There always seemed to be some new Centre or other going up during my two years at Stanford, and I wondered how great it would be to have one dedicated to appropriate technologies, and I briefly blogged about it in March 2008. Of course, Stanford wouldn’t have been the best place for this given the cost, so the idea slowly evolved from my crude mock-up (above) to something a little more eco-friendly based in rural Cambridgeshire. I’d still love to pursue this idea, but given the growing number of innovation hubs appearing around the world, maybe the chance has gone.

Idea #2: Mobile Sensing
Date: June 2005
Status: Not executed

On 8th June 2005, the idea for a Mobile Environmental Monitoring Device was born. MEMD would:

“… gather environmental information as people move through their landscapes. Indicators such as temperature, air quality, CO2 levels and air pressure would be recorded along with a fix on each location. For the first time individuals will be able to monitor their own exposure to local, relevant environmental hazards”

Manufacturers such as Nokia began pushing their own concepts a couple of years later, and today mobile sensing with mobile devices is nothing new. I originally blogged about MEMD – another idea whose time has passed – in more detail here.

Idea #3: SMS Competition
Date: September 2007
Status: Executed

This is one idea which was executed, in September 2007 to be precise. Its purpose was to encourage NGOs to think about how they might apply text messaging to their social change work, and the prize for coming up with something innovative was a laptop, phones, modems and cash – everything they’d need to put their idea into practice, in fact. We have been planning to run an adapted version again, but with so many mobile and ICT4D competitions around these days, we’re hesitant. NGOs have more important work to do than spend all their time trying to win things. More on nGOmobile here.

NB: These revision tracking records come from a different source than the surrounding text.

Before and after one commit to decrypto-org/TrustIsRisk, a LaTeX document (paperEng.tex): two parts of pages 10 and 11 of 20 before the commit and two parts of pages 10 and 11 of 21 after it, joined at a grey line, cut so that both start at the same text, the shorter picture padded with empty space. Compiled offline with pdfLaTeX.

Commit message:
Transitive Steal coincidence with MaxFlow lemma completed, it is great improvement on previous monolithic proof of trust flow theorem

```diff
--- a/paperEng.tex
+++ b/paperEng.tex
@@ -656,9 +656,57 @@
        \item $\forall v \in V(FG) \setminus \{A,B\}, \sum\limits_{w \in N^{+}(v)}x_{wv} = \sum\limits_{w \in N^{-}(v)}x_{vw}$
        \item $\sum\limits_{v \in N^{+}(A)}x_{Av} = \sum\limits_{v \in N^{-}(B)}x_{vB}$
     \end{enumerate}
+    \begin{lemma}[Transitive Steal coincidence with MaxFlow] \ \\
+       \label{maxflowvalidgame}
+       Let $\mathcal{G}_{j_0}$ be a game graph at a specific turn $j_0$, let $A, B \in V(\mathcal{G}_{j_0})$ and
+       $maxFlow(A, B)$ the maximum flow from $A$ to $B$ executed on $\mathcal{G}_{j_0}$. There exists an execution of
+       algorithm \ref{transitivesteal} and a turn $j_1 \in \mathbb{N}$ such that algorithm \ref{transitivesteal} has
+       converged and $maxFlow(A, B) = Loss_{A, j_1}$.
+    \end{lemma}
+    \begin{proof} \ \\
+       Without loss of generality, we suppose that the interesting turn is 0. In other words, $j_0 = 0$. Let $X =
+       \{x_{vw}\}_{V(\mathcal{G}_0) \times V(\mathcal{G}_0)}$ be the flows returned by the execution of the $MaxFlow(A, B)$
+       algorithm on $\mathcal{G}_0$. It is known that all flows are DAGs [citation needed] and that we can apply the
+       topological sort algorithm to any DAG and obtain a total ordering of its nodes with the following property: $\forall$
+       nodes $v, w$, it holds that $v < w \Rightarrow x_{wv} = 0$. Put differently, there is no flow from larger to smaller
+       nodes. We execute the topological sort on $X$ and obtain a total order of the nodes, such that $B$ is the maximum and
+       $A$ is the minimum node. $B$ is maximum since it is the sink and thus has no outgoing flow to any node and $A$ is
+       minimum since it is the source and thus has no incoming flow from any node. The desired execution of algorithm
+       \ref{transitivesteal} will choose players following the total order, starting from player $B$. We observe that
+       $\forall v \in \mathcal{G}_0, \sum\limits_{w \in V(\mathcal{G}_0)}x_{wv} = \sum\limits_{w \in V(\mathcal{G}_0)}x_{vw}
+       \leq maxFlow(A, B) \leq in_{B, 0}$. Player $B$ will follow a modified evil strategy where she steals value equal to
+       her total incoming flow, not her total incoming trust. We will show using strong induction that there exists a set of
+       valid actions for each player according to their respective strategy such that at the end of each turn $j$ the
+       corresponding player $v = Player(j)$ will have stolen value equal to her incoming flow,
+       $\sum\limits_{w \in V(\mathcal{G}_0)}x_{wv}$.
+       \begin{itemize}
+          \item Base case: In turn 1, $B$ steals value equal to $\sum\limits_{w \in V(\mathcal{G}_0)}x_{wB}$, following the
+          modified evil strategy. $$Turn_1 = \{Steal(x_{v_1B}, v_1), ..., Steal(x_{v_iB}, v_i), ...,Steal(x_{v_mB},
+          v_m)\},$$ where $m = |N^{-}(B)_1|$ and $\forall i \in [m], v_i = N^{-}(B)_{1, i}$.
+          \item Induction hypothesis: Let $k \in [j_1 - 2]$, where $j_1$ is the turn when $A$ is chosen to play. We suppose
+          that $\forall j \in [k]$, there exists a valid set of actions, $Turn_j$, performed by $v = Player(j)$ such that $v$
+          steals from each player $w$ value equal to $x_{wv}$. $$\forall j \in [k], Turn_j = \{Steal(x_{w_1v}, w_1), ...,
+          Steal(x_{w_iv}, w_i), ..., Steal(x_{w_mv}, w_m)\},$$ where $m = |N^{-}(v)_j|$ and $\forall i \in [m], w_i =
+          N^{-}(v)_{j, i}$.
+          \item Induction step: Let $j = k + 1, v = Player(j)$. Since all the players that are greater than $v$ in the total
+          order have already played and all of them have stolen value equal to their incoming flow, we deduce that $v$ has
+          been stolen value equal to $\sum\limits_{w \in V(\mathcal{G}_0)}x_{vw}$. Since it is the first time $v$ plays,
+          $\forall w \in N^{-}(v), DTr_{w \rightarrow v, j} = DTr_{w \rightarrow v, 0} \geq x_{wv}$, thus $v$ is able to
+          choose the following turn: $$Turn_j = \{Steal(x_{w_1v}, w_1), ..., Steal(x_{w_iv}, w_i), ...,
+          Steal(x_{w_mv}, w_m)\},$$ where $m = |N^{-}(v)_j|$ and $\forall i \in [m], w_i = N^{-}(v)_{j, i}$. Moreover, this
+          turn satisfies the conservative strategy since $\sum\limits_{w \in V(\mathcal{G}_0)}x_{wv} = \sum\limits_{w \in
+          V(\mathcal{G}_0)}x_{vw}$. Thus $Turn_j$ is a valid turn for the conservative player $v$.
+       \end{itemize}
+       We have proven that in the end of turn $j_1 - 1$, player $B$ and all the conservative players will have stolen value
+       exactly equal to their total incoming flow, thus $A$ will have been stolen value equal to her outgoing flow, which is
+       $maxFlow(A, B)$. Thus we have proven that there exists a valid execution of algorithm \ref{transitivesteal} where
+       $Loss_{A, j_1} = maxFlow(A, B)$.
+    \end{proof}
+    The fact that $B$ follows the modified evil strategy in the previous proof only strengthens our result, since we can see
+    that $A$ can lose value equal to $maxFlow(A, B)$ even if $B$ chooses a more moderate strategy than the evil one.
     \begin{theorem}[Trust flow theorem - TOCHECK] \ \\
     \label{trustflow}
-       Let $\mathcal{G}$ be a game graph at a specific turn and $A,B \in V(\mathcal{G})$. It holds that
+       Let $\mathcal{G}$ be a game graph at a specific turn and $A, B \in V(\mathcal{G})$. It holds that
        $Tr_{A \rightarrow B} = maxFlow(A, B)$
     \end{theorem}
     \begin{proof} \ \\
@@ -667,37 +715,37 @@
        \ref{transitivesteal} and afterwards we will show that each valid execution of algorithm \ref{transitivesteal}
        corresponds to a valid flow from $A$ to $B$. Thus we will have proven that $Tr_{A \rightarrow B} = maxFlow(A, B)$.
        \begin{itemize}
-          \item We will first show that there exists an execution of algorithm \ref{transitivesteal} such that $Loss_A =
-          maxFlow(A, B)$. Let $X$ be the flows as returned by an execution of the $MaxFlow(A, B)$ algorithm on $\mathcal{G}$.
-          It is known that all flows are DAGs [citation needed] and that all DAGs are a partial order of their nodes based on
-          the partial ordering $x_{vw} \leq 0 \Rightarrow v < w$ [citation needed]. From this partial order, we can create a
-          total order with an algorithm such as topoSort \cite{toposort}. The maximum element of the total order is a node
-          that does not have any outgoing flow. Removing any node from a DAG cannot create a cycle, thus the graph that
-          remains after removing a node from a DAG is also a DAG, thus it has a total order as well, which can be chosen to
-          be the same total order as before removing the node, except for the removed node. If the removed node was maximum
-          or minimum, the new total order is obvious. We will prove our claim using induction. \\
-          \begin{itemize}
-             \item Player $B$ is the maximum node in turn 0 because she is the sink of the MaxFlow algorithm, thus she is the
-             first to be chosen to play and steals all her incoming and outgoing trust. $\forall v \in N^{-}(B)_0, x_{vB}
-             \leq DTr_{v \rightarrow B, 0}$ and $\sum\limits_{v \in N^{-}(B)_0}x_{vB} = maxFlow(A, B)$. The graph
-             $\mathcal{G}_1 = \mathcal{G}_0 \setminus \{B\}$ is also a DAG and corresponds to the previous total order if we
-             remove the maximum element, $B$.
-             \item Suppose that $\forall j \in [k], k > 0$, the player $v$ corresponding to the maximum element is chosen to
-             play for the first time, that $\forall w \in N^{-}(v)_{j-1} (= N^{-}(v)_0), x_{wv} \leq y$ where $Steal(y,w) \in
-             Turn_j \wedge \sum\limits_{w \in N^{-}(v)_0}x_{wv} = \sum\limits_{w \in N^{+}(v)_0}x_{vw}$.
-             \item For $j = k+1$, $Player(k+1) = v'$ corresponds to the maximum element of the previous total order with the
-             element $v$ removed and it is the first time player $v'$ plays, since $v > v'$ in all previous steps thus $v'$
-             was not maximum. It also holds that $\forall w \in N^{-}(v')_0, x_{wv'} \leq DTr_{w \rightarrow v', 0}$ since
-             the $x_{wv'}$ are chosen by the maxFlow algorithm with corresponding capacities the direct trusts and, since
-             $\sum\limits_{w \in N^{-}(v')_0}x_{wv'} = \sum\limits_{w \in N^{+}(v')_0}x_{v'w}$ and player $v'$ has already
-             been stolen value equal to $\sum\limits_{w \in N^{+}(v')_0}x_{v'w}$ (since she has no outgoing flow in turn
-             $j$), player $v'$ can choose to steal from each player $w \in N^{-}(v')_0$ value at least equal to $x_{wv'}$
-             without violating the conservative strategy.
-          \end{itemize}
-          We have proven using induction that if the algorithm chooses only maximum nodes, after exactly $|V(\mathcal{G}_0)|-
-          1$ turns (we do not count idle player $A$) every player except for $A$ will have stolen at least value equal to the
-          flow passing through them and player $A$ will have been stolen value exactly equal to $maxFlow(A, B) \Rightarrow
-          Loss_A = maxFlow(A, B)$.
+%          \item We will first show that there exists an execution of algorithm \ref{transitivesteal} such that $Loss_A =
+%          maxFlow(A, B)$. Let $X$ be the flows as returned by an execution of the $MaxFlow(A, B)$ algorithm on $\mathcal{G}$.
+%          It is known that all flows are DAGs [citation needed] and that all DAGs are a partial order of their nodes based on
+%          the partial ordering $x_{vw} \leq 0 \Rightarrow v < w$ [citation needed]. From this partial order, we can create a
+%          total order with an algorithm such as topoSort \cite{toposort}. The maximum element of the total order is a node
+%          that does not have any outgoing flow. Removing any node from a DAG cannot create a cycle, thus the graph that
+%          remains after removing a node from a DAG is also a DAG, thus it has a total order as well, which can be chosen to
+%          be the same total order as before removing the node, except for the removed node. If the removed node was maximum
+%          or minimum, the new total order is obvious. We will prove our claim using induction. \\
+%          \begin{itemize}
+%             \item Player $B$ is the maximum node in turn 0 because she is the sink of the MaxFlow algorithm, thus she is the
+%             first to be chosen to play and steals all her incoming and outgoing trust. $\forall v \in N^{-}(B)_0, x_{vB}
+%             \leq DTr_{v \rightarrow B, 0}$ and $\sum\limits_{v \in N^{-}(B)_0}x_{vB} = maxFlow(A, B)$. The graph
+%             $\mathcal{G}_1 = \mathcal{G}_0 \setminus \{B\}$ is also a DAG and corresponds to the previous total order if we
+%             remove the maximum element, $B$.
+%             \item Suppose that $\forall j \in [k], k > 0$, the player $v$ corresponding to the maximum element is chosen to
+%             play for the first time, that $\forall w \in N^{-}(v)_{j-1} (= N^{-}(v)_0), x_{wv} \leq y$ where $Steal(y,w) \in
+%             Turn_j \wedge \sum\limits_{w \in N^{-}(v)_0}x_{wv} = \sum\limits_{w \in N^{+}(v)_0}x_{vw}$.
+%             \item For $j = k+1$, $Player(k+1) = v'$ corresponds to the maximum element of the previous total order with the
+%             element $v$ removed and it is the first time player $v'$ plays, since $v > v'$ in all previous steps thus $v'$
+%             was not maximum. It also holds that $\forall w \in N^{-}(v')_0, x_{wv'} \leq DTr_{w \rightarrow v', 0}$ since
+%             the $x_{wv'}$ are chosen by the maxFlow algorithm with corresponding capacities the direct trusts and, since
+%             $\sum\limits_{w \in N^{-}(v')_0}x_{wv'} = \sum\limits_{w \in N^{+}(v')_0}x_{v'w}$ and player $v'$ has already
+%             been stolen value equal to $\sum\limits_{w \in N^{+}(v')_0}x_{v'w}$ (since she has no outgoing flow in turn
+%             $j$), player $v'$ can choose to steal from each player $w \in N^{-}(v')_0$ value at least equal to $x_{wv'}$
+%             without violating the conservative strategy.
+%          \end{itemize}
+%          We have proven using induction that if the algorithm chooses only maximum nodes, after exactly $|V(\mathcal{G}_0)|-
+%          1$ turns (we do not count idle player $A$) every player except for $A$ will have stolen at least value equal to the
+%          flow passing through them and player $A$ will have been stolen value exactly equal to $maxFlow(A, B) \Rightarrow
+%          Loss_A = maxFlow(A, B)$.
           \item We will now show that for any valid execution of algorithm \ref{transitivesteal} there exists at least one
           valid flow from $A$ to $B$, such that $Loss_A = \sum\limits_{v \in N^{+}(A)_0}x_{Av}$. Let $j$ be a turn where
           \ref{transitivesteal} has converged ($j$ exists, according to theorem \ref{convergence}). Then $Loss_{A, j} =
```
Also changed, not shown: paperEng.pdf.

Idea #4: Mobile Payments
Date: September 2003
Status: Not executed

On 1st September, 2003 – during a field trip to South Africa and Mozambique – I put together a diagram showing how someone might pay for a newspaper using their mobile phone. Mobile payments are nothing new today, but back then very little was happening. If I’d ever wanted to be rich, this might have been the idea I should have stuck with, not that I’d ever have been able to make it happen. Further details on a blog post here.

Idea #5: Messaging Hub
: October 2005
: Executed

FrontlineSMS is one thing I did develop and stick with, although it was touch and go on more than one occasion. A seed of an idea during a series of trips to Kruger National Park in 2003/2004, FrontlineSMS became the first text messaging hub aimed at grassroots non-profits when it was released in October 2005. For the full story, check out this article – “And Then Came The Nigerian Elections” – from the Spring/Fall 2007 edition of the Stanford Journal of African Studies [PDF].

So, what lessons could I draw from what’s happened with my ‘Top Five Ideas’? Well, FrontlineSMS has been a fascinating journey, and sticking with that has clearly been the right thing to do. If I’d have tried to see out all of my ideas then I may well have let it slip, and ended up doing a lot of things fairly well rather than one thing very well. As my near-eight years in mobile have taught me – over and above anything else – focus is key. Swami Vivekananda, an Indian spiritual leader, sums this up better than I ever could. Take note:

“Take up one idea. Make that one idea your life – think of it, dream of it, live on that idea. Let the brain, muscles, nerves, every part of your body, be full of that idea, and just leave every other idea alone. This is the way to success, that is way great spiritual giants are produced”.